─── Information supplied ───

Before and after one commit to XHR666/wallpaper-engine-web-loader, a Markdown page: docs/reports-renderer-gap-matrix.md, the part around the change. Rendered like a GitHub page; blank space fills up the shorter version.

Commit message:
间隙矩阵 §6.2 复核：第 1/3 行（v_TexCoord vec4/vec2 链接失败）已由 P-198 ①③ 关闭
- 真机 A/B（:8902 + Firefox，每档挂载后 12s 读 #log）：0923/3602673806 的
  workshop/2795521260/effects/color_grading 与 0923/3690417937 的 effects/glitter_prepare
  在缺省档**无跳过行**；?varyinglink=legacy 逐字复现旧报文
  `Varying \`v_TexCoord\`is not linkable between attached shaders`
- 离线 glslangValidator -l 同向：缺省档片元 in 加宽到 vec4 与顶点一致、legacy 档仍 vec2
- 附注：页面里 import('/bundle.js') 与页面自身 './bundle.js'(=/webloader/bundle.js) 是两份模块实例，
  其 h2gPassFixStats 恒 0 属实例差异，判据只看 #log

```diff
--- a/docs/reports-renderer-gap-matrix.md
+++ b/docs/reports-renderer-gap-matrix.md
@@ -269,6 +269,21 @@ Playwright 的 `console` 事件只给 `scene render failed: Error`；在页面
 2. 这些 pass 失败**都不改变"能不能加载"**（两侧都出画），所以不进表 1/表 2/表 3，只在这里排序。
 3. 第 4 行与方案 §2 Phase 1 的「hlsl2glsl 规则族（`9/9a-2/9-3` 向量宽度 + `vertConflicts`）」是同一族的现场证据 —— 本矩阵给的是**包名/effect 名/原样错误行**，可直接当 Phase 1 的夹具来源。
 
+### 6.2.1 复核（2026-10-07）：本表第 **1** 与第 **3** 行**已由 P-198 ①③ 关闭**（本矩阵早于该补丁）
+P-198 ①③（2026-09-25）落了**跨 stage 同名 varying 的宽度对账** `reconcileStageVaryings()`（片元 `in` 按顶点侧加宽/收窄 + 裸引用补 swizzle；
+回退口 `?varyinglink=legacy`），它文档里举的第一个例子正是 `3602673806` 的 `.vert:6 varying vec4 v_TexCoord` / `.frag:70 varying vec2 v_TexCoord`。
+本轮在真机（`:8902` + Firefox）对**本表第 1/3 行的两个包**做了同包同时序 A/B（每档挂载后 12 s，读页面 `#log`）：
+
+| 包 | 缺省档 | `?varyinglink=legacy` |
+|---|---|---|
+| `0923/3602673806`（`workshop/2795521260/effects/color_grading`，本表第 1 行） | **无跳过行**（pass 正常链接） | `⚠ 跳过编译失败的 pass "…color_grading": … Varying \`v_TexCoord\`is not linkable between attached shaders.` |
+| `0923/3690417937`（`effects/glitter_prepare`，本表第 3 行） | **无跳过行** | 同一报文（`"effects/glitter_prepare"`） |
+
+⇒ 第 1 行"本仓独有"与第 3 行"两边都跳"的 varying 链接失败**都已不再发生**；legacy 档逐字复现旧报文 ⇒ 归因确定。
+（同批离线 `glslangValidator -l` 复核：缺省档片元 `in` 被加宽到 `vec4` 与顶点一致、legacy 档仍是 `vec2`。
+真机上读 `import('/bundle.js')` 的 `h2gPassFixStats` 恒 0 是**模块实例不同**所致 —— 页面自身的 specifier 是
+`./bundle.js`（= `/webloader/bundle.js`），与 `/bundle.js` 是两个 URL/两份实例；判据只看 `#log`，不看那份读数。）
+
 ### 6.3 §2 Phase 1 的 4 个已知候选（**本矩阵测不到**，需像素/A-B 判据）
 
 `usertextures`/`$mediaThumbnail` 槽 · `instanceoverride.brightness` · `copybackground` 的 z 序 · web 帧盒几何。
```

───

> _Action item_
Respond with one number, the count of lines of the material that include "legacy".

> _Exercise response_
6